Saturday, June 7, 2014


                               SOUTH! THE STORY OF SHACKLETON’S 
                                         LAST EXPEDITION 1914–1917

"Due west we can see the Possession Islands, lying under the stupendous bluff of Cape Downshire, which shows large patches of black rock. The land slopes down to the north-west of Cape Downshire, and rises again into the high peninsula about Cape Adore. We felt excited this morning in anticipation of seeing the sun, which rose about nine-thirty (local time). It was a glorious, joyful sight. We drank to something, and with very light hearts gave cheers for the sun.

“August 9.—Donolly got to work on the rudder again. It is a long job cutting through the iron sheathing-plates of the rudder, and not too safe at present, as the ice is treacherous. Hooke says that the conditions are normal now. I wish for his sake that he could get through.
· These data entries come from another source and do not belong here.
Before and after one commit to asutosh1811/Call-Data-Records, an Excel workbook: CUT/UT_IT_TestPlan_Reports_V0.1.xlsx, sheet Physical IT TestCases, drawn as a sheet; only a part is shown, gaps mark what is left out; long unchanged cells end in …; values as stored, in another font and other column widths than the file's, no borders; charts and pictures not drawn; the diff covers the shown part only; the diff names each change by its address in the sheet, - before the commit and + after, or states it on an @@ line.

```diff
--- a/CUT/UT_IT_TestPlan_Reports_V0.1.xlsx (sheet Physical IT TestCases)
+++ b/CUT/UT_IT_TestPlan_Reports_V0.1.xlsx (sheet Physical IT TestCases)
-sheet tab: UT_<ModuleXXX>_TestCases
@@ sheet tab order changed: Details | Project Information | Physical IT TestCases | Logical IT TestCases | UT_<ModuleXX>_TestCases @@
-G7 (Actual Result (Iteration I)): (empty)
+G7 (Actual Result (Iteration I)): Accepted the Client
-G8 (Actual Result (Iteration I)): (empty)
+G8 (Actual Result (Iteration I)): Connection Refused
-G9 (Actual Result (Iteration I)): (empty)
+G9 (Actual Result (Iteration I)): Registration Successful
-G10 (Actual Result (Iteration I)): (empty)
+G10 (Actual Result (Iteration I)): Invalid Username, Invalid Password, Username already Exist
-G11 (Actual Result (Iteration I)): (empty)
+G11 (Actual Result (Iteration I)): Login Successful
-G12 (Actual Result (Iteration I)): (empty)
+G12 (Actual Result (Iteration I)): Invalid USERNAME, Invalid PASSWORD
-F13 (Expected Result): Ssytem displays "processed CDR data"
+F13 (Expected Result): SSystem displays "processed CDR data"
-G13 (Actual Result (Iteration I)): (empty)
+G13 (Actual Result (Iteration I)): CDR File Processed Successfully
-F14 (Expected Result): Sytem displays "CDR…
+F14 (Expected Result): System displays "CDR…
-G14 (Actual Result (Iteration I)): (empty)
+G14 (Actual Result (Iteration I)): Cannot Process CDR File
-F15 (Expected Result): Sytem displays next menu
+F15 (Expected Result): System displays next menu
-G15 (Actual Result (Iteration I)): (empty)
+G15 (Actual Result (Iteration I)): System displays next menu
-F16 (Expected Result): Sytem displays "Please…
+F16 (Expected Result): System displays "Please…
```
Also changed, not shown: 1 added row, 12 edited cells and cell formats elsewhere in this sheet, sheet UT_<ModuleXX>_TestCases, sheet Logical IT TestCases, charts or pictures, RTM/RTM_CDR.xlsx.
He is a good sportsman and keeps on trying, although, I am convinced, he has little hope with this inadequate aerial."